Effects of dietary monounsaturated fatty acids on lipoprotein concentrations, compositions, and subfraction distributions and on VLDL apolipoprotein B kinetics: dose-dependent effects on LDL

Gill, J.M.R. , Brown, J.C., Caslake, M.J., Wright, D.M., Cooney, J., Bedford, D., Hughes, D.A., Stanley, J.C. and Packard, C.J. (2003) Effects of dietary monounsaturated fatty acids on lipoprotein concentrations, compositions, and subfraction distributions and on VLDL apolipoprotein B kinetics: dose-dependent effects on LDL. American Journal of Clinical Nutrition, 78(1), pp. 47-56.

Full text not currently available from Enlighten.

Publisher's URL: http://www.ajcn.org/content/78/1/47.short

Abstract

<p><b>Background</b>: Replacing dietary saturated fatty acids (SFAs) with monounsaturated fatty acids (MUFAs) lowers LDL cholesterol, but the underlying mechanisms remain unclear.</p> <p><b>Objective</b>: We assessed the effects of replacing dietary SFAs with MUFAs on concentrations and subclass distributions of VLDL, intermediate-density lipoprotein, LDL, and HDL and on VLDL apolipoprotein B kinetics.</p> <p><b>Design</b>: Thirty-five moderately hypercholesterolemic, middle-aged volunteers consumed for 6 wk, in random order, diets containing low (L-MUFA; 7.8% of energy from MUFAs), moderate (M-MUFA; 10.3% from MUFAs), or high (H-MUFA; 13.7% from MUFAs) amounts of MUFAs. Fasting blood samples were taken from all subjects after each intervention. VLDL apolipoprotein B kinetic studies were performed in a subgroup after the L-MUFA and H-MUFA diets.</p> <p><b>Results</b>: Plasma cholesterol concentrations decreased in a dose-dependent manner with increasing intakes of dietary MUFAs. This change was entirely accounted for by reduced LDL cholesterol (-0.20 and -0.49 mmol/L after the M-MUFA and H-MUFA diets, respectively, compared with the concentration after the L-MUFA diet; P for trend < 0.01). Plasma triacylglycerol and HDL cholesterol were not significantly affected by the dietary intervention, nor were the concentrations of VLDL1 (Sf 60–400), VLDL2 (Sf 20–60), or intermediate-density lipoprotein (Sf 12–20). Production and catabolic rates for VLDL1 and VLDL2 were also unaffected. HDL and LDL subclass distributions were not significantly altered, but as a consequence of the overall LDL lowering, concentrations of atherogenic LDL-III were 25% lower after the H-MUFA diet than after the L-MUFA diet (P = 0.02).</p> <p><b>Conclusion</b>: The effects of replacing dietary SFAs with MUFAs on lipoprotein metabolism appear to be almost exclusively limited to the LDL density class.</p>

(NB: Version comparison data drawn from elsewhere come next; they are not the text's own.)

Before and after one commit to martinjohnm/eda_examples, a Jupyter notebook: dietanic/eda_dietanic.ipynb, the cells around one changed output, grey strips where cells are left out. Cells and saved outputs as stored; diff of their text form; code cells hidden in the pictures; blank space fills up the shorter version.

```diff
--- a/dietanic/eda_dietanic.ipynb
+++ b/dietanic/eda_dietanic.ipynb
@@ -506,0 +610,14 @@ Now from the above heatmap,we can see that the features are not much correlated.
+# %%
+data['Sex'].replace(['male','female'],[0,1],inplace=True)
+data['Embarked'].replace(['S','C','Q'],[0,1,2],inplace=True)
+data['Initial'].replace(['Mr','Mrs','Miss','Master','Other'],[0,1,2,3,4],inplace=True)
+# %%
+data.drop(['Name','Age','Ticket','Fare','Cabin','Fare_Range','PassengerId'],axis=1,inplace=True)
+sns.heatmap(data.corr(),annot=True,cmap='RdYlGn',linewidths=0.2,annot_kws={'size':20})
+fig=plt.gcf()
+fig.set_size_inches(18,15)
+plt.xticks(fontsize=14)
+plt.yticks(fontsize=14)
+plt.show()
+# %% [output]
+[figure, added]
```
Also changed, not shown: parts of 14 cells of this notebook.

Item Type:Articles
Status:Published
Refereed:Yes
Glasgow Author(s) Enlighten ID:Gill, Professor Jason and Bedford, Mrs Dorothy and Cooney, Mrs Josephine and Hughes, Dr David and Packard, Professor Chris
Authors: Gill, J.M.R., Brown, J.C., Caslake, M.J., Wright, D.M., Cooney, J., Bedford, D., Hughes, D.A., Stanley, J.C., and Packard, C.J.
College/School:College of Medical Veterinary and Life Sciences
College of Medical Veterinary and Life Sciences > Institute of Cardiovascular and Medical Sciences
College of Medical Veterinary and Life Sciences > School of Medicine, Dentistry & Nursing
Journal Name:American Journal of Clinical Nutrition
ISSN:0002-9165

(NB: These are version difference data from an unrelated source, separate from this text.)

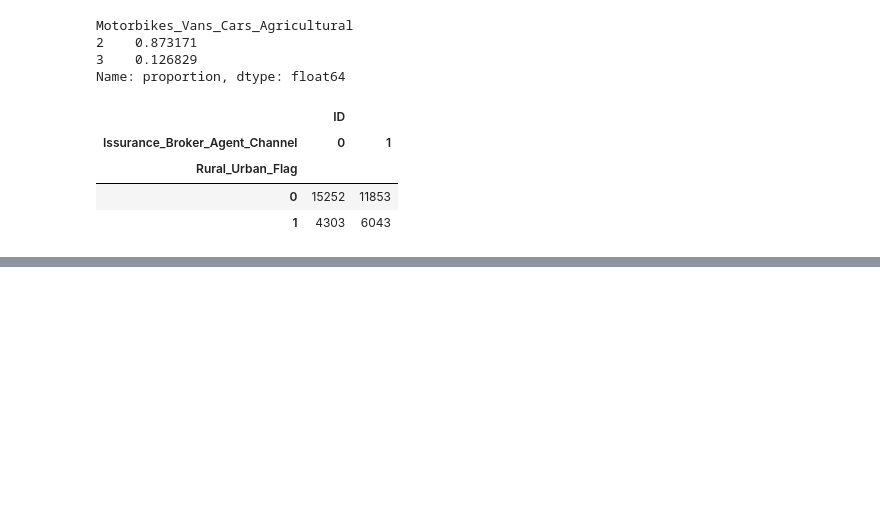
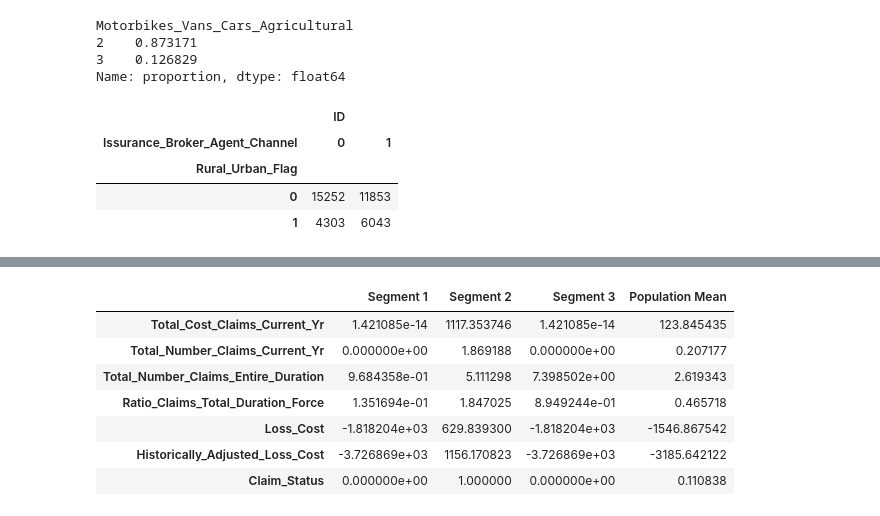
Before and after one commit to vivan-doshi/Insurance_claims, a Jupyter notebook: 02_Exploration_notebook/exploring.ipynb, the cells around one changed output, grey strips where cells are left out. Drawn from its saved outputs; the diff is of its cells as text; code cells hidden in the pictures; blank space fills up the shorter version.

```diff
--- a/02_Exploration_notebook/exploring.ipynb
+++ b/02_Exploration_notebook/exploring.ipynb
@@ -884,0 +1058,12 @@ insurance_data.groupby(by=['Rural_Urban_Flag','Issurance_Broker_Agent_Channel'])
+# %%
+mean_df = mean_df.rename(columns={0:'Segment 1', 1:'Segment 2', 2:'Segment 3'})
+mean_df
+# %% [output]
+|  | Segment 1 | Segment 2 | Segment 3 | Population Mean |
+| Total_Cost_Claims_Current_Yr | 1.421085e-14 | 1117.353746 | 1.421085e-14 | 123.845435 |
+| Total_Number_Claims_Current_Yr | 0.000000e+00 | 1.869188 | 0.000000e+00 | 0.207177 |
+| Total_Number_Claims_Entire_Duration | 9.684358e-01 | 5.111298 | 7.398502e+00 | 2.619343 |
+| Ratio_Claims_Total_Duration_Force | 1.351694e-01 | 1.847025 | 8.949244e-01 | 0.465718 |
+| Loss_Cost | -1.818204e+03 | 629.839300 | -1.818204e+03 | -1546.867542 |
+| Historically_Adjusted_Loss_Cost | -3.726869e+03 | 1156.170823 | -3.726869e+03 | -3185.642122 |
+| Claim_Status | 0.000000e+00 | 1.000000 | 0.000000e+00 | 0.110838 |
```
Also changed, not shown: parts of 9 cells of this notebook, 1 other file.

University Staff: Request a correction | Enlighten Editors: Update this record